You could always tell from the wry smile on his face that Feller loved making us laugh, and he did so frequently. Sometimes we were the target of his jokes.
“What do you do when you can’t hit a curveball?” he once said. “Get a typewriter.”
He also loved regaling us with what he called “rainy day stories” from his career, from the ridiculous to the sublime. If you were on deadline pregame (as I often was, trying to get my notes filed), both the worst thing and the best thing that could happen to you was getting stopped by Feller in the media dining room. Because once he started telling his tales, there was no telling when he’d stop.
It was in the summer of 2007 that I got to know Feller on a deeper level. The Indians invited me to come along on a chartered flight to Des Moines. They had arranged for the filming of a documentary on Feller’s Iowa upbringing, and Feller was aboard to show the camera crew his roots. I’ll never forget that trip. It was better than any American history course I could have taken in college. Feller showed us the farm where he formed his fastball and the cornfield that he and his father turned into a baseball field. He took us to his museum, which was, to him, a great source of pride, and to the street that bears his name.

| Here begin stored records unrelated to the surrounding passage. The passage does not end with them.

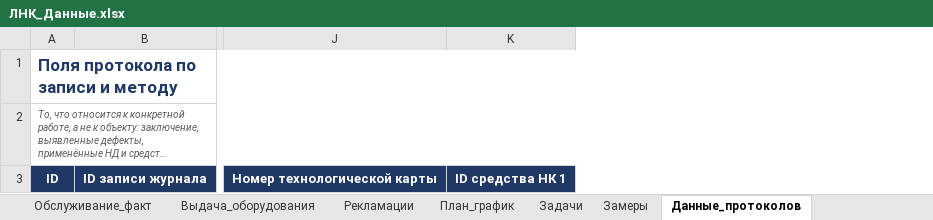
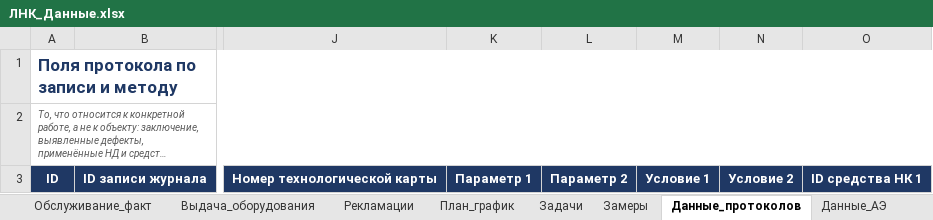
Before and after one commit to yachtsman13/LNK, an Excel workbook: Реестры/ЛНК_Данные.xlsx, sheet Данные_протоколов, drawn as a sheet; only a part is shown, gaps mark what is left out; long unchanged cells end in …; values as stored, in another font and other column widths than the file's, no borders; the diff names each change by its address in the sheet, - before the commit and + after, or states it on an @@ line.

```diff
--- a/Реестры/ЛНК_Данные.xlsx (sheet Данные_протоколов)
+++ b/Реестры/ЛНК_Данные.xlsx (sheet Данные_протоколов)
+sheet tab: Данные_АЭ
+column K, row 3: Параметр 1
+column L, row 3: Параметр 2
+column M, row 3: Условие 1
+column N, row 3: Условие 2
```
Also changed, not shown: 10 other files.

My favorite stop of the tour might have Booneville, Iowa — a tiny town that, by my recollection, contained a couple grain silos, a small diner, a few houses and, well, not much else. But there was a building where a bank once stood, and Feller shared with us a story passed down to him by his father. It seems the bank’s owner lived across the street, and one day at lunch he looked across the street into his bank to see it being robbed by three crooks. The bank owner grabbed his gun and shot each crook dead on the spot as the exited.
Feller loved this story. “Instant justice,” he said.
But another memory I have of that trip — the memory I’ll take with me long after Feller is gone — is of the visit we made to the house he built for his parents at the site of the farm. The house is now inhabited by a local doctor and his family, and Feller’s frequent visits have made him a grandfather-type figure to those kids. When we arrived, they all excitedly greeted him with hugs and tagged along as he visited the red barn where he used to play catch with his dad.
“Decide what you really want to do early in life, then do it,” Feller told those kids. “Then you never have to work a day in your life. That’s what I did. I played ball for a living.”
In the wake of last night’s news that Feller has been transferred to hospice care, I find myself instinctively writing about him in the past tense. It’s not intentional; it’s just that we all knew a day would come when Feller, 92, would begin to succumb to Father Time, and that day, sadly, appears to be close. Feller, of course, acknowledged as much earlier this year, when he talked about throwing out a ceremonial first pitch at a Spring Training game.
“One of these days,” Feller said with a smile, “it will be the last first pitch.”
But I’d like to think that those of us fortunate enough to be around Feller on a regular basis in these latter years of his life took full advantage of the situation. A living legend was in our midst, and, while he certainly had some unmistakably gruff qualities, he was, at heart, a Hall of Famer in ways that go well beyond anything he accomplished on the mound.
This, then, is a thank you to Rapid Robert for the many memories he shared with me and the many memories he left with me. My thoughts and prayers go out to him and his family.